CRAIG KELLOGG / AUGUST 12, 2016
As a director of store design at Ralph Lauren, Dan Mazzarini learned a few things from his superstar boss. One lesson in particular has served the young New York designer well since founding his own interiors firm, BHDM, four years ago. “Black is always dramatic, no matter what,” he explains. Mazzarini notes that Tuxedo black is Lauren’s go-to for elegant, tailored looks. Or there’s also the drop-dead glamour of Piano black, its lacquered gloss asserting an undeniable luxury statement amongst neutrals.
In either case, black is a sophisticated accent. This color’s grounded strength, however, shifts when used more liberally. That’s the approach at Calvin Klein, where Mazzarini also worked fine-tuning the women’s store.
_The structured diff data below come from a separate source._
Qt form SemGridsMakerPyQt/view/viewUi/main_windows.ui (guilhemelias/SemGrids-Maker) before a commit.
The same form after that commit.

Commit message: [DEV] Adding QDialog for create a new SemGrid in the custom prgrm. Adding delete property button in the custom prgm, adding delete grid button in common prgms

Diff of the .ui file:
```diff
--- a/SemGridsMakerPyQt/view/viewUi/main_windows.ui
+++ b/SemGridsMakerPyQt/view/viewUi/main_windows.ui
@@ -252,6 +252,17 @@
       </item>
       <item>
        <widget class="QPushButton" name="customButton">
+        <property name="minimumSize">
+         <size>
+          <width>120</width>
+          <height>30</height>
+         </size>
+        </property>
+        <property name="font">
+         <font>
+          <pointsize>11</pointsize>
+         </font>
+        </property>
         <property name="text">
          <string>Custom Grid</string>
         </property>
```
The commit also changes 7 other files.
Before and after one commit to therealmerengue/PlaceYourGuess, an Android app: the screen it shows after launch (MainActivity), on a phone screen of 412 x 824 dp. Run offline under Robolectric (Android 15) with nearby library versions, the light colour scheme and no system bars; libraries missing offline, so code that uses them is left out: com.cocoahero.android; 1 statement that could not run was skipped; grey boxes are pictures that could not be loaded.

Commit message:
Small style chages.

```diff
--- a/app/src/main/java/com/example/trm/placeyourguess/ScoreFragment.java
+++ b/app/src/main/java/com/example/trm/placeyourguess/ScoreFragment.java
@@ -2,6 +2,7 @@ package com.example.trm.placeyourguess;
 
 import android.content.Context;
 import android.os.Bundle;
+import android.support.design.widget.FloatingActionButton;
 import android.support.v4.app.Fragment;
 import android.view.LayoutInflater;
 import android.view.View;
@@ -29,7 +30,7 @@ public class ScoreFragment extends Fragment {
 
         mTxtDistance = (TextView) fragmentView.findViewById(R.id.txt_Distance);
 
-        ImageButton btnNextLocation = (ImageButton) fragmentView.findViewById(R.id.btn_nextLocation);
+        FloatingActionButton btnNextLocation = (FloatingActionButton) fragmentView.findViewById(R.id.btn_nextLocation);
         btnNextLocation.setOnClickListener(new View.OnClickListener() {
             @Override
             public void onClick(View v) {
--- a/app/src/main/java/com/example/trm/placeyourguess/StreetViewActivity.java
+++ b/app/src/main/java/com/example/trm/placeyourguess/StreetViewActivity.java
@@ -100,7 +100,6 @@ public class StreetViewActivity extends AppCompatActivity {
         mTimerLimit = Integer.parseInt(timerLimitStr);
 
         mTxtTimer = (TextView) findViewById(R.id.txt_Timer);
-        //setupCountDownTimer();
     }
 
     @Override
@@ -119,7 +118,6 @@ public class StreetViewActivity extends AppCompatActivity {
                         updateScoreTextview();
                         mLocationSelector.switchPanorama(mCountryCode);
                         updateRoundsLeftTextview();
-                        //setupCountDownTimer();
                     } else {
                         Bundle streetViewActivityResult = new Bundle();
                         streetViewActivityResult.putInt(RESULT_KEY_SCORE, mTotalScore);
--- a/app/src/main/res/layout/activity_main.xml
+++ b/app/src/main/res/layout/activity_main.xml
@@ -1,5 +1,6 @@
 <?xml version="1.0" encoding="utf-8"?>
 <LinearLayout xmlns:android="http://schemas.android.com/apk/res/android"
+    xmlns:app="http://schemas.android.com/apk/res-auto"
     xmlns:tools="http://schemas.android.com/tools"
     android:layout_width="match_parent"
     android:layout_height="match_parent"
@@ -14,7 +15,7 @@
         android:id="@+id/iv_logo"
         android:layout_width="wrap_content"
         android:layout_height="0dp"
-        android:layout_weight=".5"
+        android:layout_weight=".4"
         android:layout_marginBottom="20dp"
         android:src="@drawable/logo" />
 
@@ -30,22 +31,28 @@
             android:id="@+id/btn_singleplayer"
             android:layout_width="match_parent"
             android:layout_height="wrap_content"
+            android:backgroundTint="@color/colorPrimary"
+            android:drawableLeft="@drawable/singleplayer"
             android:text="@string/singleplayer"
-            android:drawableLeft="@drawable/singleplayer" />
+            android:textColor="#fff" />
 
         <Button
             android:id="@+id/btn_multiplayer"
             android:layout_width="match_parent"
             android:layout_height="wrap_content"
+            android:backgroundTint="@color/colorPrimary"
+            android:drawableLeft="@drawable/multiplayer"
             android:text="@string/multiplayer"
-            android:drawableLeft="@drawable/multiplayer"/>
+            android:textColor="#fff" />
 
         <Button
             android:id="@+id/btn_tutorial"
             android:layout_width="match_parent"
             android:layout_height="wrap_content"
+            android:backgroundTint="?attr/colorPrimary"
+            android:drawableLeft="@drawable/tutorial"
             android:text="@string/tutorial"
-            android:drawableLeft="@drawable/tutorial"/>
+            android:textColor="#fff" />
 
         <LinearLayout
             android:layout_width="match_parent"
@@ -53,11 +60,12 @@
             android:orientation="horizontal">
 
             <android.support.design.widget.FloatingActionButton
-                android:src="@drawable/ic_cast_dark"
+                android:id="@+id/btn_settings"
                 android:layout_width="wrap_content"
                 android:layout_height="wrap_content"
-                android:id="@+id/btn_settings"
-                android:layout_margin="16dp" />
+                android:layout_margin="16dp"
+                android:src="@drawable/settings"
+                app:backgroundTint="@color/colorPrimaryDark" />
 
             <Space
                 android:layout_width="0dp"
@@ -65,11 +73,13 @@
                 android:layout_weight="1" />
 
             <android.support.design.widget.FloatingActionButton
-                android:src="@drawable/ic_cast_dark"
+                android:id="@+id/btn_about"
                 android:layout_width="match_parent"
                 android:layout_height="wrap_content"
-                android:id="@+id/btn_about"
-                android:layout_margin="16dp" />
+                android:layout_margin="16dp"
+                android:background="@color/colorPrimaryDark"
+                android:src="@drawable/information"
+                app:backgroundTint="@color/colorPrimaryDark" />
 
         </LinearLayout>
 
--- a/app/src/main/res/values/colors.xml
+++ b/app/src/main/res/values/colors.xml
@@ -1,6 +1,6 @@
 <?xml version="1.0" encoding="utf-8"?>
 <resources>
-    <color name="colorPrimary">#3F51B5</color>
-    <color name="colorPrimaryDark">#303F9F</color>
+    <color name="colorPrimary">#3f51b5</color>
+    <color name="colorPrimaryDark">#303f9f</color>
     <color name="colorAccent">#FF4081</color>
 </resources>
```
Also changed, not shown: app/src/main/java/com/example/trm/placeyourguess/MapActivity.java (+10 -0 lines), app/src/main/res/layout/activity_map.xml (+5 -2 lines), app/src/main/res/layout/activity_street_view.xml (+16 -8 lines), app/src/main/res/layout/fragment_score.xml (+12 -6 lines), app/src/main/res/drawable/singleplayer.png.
In the Klein universe, flat black serves as camouflage, voiding whatever element the designer chooses to downplay. Taking pleasure in the hue’s versatility, Mazzarini deploys it variously in each of the following residences. Just remember, he says, that “every room can use a little black.”
The bay window of this 1910 Brooklyn apartment was its most striking original feature. To enhance it, as Ralph Lauren might, Mazzarini chose Fine Paints of Europe’s Hollandlac paint in glossy black. Completing the black-and-white look, Serge Mouille’s lighting is also black, as are the metal cocktail table and the brushed-oak Gerrit Rietveld Zig-Zag chair. Having removed the mantel and painted the chimney breast white, Mazzarini used heat-proof black paint to clean up the firebox. The finishing touch is a striking oversize Bridget Riley herringbone print from the Mad Men era.
Having moved to a New York suburb, these clients asked Mazzarini to style their dining room like a set from a Nancy Meyers’s movie. He re-stained oak floors to block their yellow cast and added texture with grooved white paneling and updated trim. With the background cleaned up, “black adds a base note to the room,” Mazzarini says. Black appears in two metal textures—rough hand-wrought iron for curtain hardware and the overscale lantern, and the sleek blackened-steel of the Klismos chairs. Brown-leather wingbacks deliver an informality that keeps the black accents from seeming uptight.
This black window frame, in the dining area of the same Brooklyn apartment, exemplifies the Calvin Klein approach. Black helps the frame disappear—since it was never anything particularly special to look at. Painting the surrounding trim white reinforces the black’s role, conceptually speaking, as a cloak of invisibility. The chairs, however, skew back to Ralph Lauren’s attitude toward black accents. “This room doesn’t have much architecture, and they bring in a classical element as a focal point,” Mazzarini says.